Veronica Marella was setting up an OR with a coworker when 10 instrument trays arrived from sterile processing. Ms. Marella, a certified surgical technologist at Providence Little Company of Mary Medical Center in Torrance, Calif., began to remove blue wrap from the trays, checking for holes and strikethroughs. She happened to glance over at her colleague as he was tossing mounds of the used material into the trash.
"I thought, if all this wrap is being wasted, maybe I can do something with it," she recalls.
Ms. Marella rubbed a piece of the soft polypropylene plastic between her fingers. She knew the material repels water, is durable and retains heat, and thought back to her past career as a deputy sheriff when she saw homeless people with nothing between them and the hard ground except newspaper or cardboard.
The flicker of an idea danced in her head. Ms. Marella set aside two pieces of wrap and took them home later that night. A plan began to take shape as she held the four-foot squares out in front of her. She carefully folded the two pieces in half, sandwiched one inside the other and stitched the edges together around all four sides. In a matter of minutes, she'd produced the prototype for a blue wrap sleeping mat that would eventually be handed out to thousands of homeless individuals across the country.
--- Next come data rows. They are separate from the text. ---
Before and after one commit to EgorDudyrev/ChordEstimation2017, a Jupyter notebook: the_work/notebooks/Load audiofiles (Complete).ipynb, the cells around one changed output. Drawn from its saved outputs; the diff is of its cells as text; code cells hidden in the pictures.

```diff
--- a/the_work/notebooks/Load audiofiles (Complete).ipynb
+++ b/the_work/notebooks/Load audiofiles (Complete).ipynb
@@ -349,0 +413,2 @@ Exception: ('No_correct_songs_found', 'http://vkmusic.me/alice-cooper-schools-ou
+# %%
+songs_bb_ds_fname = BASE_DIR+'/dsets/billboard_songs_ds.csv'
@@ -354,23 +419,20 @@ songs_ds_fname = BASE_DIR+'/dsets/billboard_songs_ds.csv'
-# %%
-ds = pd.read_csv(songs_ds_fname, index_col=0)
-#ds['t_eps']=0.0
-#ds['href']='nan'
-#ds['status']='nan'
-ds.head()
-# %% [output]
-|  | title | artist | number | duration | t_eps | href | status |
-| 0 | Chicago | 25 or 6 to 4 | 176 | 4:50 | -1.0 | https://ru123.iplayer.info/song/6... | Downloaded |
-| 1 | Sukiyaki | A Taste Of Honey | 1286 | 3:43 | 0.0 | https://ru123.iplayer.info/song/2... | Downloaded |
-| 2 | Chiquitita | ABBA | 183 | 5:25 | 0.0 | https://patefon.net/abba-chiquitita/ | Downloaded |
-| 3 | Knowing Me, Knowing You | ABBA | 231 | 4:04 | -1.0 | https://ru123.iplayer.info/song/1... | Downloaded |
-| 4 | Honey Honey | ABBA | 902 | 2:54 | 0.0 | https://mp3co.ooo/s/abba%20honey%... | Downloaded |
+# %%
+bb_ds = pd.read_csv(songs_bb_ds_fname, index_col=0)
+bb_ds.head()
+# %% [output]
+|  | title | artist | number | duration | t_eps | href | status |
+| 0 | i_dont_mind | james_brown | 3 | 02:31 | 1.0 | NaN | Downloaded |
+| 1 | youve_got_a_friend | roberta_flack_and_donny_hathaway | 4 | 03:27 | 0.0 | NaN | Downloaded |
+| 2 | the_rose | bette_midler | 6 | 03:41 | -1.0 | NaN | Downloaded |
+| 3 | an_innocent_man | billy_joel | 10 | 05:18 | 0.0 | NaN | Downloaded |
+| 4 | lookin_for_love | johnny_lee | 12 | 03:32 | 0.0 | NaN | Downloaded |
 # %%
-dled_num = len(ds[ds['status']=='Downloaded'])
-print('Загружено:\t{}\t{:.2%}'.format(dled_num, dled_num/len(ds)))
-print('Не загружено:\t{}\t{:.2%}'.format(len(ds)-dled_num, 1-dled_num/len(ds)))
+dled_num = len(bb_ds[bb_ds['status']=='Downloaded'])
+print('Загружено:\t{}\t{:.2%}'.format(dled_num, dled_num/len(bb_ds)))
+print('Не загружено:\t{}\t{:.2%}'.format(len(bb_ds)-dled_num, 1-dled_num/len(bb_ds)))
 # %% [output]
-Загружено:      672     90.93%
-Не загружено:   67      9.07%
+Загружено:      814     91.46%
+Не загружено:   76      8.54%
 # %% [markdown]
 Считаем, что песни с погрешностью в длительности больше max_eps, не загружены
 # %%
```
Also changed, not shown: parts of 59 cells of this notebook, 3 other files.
To make the mat easier to carry, she attached elastic loops on one end so it could be rolled up like a yoga mat. (See how Ms. Marella creates the sleeping mats by watching her instructional video: osmag.net/xH9qUQ.)